One of the biggest problems facing rural Africans is the lack of access to reliable health care. In many regions, a single health worker may be responsible for as many as 20,000 people, often spread out for miles along poorly maintained dirt roads that may be little more than cow paths. These conditions are hard on vehicles, which break down frequently as a result, limiting the people’s access to health care even more.
Riders for Health, a non-profit social enterprise, has developed an innovative program to combat the problem of unreliable transportation for health workers and patients in need of hospital care.
How They Work
Riders for Health was founded by motorcycle enthusiasts Barry Coleman, Andrea Coleman, and Randy Mamola after a trip to Africa, where they saw broken-down vehicles piled up around health clinics. Without local mechanical expertise or access to parts, doctors and nurses were unable to reach needy patients. Mamola and the Colemans returned home with new purpose and began their first national scale Riders for Health program in 1991 in Zimbabwe.
Their mission is simple: to provide reliable transportation for health workers in Africa and improve health care in underserved areas. To accomplish this, Riders for Health has developed a sustainable transportation infrastructure to support their activities, including:
- rider and driver training to minimize damage to the vehicles, improve the safety of the passengers, and reduce carbon emissions
- daily maintenance checks of all vehicles by riders and drivers
- outreach maintenance for more serious mechanical problems
- parts supply chain to ensure that parts get where they need to be when they need to be there
- high technical standards for mechanics to ensure safe and reliable vehicle transport
- accurate bookkeeping to improve financial self-sufficiency
The financial self-sustainability of their programs is very important to Riders for Health, and for that reason, they operate the organization as a not for profit social enterprise rather than a traditional non-profit that relies on donations to run its programs. Riders charges governments and local partners a small fee to cover costs and focuses fundraising activities on programs that give donors something tangible for their money.
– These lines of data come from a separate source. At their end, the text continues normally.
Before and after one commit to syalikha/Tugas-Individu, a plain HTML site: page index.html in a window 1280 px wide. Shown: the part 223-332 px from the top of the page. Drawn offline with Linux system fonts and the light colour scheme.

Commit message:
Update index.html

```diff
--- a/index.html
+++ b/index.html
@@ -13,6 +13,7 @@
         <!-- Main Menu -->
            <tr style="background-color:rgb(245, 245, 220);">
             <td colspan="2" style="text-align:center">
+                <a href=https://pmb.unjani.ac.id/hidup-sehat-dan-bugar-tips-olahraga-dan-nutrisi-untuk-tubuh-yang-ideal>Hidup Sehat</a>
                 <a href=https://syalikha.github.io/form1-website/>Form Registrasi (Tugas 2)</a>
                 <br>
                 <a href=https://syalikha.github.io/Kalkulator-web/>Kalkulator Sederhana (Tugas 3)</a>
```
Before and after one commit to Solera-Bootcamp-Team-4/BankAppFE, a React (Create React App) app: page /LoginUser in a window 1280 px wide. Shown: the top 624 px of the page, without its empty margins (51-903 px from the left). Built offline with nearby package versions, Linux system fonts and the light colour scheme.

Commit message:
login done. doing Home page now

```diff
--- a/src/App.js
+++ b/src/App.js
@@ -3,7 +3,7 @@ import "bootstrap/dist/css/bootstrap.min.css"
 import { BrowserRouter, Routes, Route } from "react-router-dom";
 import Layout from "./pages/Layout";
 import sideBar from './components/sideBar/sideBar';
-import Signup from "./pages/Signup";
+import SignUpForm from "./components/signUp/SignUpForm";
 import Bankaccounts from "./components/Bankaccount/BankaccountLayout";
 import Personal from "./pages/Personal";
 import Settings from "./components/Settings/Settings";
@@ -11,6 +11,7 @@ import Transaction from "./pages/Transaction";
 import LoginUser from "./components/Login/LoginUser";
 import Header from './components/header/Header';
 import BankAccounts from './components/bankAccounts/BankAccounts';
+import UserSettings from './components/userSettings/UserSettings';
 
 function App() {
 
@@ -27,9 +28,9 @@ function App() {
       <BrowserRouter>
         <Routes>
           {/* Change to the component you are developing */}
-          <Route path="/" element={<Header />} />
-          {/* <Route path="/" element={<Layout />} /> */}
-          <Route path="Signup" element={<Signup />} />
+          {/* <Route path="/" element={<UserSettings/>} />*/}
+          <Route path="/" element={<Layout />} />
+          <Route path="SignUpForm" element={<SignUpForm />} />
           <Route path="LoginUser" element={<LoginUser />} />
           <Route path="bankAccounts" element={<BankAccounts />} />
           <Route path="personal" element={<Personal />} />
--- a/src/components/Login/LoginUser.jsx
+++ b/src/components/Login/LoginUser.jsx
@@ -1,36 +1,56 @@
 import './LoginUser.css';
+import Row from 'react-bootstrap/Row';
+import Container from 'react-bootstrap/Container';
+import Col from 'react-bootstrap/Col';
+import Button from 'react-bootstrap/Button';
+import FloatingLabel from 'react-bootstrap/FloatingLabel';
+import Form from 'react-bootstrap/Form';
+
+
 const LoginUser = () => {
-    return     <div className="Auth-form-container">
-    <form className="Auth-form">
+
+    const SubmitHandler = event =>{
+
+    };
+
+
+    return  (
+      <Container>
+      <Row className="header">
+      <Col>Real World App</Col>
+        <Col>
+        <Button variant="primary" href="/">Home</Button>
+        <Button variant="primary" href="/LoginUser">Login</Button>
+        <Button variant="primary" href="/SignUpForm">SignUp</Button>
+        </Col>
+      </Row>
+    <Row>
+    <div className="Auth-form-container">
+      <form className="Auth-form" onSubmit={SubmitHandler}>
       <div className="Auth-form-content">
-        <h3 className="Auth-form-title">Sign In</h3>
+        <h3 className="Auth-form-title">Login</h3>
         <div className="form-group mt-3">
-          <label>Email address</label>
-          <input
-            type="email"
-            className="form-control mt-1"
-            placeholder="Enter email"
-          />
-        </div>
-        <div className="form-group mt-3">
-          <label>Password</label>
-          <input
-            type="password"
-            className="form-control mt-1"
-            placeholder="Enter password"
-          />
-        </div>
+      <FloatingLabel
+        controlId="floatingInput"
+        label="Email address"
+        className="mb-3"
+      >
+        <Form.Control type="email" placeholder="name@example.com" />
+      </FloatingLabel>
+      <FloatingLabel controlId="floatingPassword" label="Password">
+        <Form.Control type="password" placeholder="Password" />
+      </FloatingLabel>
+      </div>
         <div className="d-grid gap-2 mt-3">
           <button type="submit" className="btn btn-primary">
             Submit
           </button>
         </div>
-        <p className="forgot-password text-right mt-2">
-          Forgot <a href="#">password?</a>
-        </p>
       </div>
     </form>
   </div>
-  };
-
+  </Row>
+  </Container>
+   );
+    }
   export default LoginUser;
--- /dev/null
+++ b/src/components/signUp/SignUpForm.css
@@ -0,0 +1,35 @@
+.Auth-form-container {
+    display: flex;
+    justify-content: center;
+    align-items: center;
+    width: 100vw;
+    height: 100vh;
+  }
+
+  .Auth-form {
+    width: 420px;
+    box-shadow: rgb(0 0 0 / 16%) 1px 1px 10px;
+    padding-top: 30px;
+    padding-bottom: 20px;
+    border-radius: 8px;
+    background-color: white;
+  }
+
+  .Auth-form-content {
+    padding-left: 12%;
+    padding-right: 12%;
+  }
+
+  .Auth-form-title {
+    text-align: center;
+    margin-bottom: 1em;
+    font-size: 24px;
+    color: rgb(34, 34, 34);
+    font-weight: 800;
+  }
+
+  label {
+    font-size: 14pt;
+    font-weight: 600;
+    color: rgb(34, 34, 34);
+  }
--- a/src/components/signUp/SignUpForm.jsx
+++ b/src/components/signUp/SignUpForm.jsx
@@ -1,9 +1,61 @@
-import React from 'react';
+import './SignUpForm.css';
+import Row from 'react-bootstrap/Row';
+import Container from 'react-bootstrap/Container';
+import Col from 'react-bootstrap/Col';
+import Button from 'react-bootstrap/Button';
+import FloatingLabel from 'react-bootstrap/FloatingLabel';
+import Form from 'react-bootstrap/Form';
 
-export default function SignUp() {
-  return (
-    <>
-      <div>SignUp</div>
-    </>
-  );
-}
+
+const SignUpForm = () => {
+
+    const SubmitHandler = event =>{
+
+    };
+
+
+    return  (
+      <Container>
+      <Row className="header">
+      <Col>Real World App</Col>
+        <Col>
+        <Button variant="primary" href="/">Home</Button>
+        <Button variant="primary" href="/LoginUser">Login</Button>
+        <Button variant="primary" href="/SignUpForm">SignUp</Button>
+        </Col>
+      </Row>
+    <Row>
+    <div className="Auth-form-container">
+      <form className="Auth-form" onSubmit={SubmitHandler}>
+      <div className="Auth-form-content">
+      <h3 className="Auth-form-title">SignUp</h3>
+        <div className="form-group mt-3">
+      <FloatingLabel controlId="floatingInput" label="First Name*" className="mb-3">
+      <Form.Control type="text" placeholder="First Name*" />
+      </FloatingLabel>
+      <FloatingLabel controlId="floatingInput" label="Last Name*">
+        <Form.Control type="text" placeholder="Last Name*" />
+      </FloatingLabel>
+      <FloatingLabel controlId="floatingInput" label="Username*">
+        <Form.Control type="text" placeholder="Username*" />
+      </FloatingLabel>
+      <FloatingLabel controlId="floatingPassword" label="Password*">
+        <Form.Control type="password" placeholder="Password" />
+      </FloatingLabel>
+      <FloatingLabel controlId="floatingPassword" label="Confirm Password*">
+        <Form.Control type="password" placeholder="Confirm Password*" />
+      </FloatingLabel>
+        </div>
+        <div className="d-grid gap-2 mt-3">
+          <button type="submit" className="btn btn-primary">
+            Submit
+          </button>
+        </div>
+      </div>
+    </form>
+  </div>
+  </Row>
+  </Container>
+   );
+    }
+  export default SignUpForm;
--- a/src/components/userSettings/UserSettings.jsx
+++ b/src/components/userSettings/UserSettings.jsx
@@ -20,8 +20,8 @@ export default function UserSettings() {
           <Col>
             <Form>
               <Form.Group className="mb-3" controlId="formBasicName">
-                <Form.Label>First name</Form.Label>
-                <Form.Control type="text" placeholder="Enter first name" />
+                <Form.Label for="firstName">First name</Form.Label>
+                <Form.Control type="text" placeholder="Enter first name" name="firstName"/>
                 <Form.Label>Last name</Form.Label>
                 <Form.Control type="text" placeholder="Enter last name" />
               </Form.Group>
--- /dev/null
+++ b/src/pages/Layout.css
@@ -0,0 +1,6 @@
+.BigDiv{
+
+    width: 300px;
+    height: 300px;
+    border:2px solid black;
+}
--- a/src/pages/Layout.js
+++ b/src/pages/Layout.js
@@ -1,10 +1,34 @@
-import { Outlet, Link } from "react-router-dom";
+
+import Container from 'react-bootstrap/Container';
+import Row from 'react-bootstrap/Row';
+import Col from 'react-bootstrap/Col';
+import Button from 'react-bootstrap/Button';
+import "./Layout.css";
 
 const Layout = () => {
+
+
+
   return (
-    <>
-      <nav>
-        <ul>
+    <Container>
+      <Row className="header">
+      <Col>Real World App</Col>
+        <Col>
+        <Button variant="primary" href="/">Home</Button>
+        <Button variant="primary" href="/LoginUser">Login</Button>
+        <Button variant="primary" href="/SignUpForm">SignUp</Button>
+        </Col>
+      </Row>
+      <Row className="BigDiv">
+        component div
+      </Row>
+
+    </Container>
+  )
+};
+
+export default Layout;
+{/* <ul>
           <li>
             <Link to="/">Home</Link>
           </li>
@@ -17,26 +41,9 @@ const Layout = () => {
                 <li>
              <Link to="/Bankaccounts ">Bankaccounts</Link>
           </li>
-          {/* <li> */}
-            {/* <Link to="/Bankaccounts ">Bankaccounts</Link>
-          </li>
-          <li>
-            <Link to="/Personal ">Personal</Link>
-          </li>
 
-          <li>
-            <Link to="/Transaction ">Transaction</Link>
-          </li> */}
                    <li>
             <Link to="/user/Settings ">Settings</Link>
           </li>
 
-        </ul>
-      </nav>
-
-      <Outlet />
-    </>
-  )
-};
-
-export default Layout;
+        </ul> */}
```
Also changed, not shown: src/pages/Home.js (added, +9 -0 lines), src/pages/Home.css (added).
Riders has long been active in the motorcycle community, and some of its fundraising events include the Day of Champions races in the US, Spain, and Great Britain.
Today, Riders for Health employs nearly 300 people and maintains more than 1,300 vehicles in Gambia, Zimbabwe, Nigeria, Kenya, Tanzania, Lesotho, and Mozambique, providing reliable access to health care for an estimated 10.8 million people. Riders for Health overwhelmingly employs local citizens, improving the local economy. The training it provides to its employees helps build infrastructure and expertise among the local communities where it works. Riders for Health also established the International Academy of Vehicle Management in Harare, Zimbabwe in 2002 in order to health care providers and other aid workers not affiliated with Riders for Health in proper vehicle maintenance techniques.
How You Can Help
Riders for Health accepts donations and offers a number of volunteer opportunities for people interested in helping their work in Africa. You can also support Riders for Health by attending a Riders for Health even such as the Day of Champions at Donington Park in Britain, and at Riders for Health’s official website, you can participate in auctions for items such as paddock passes for major motorcycle races and similar events.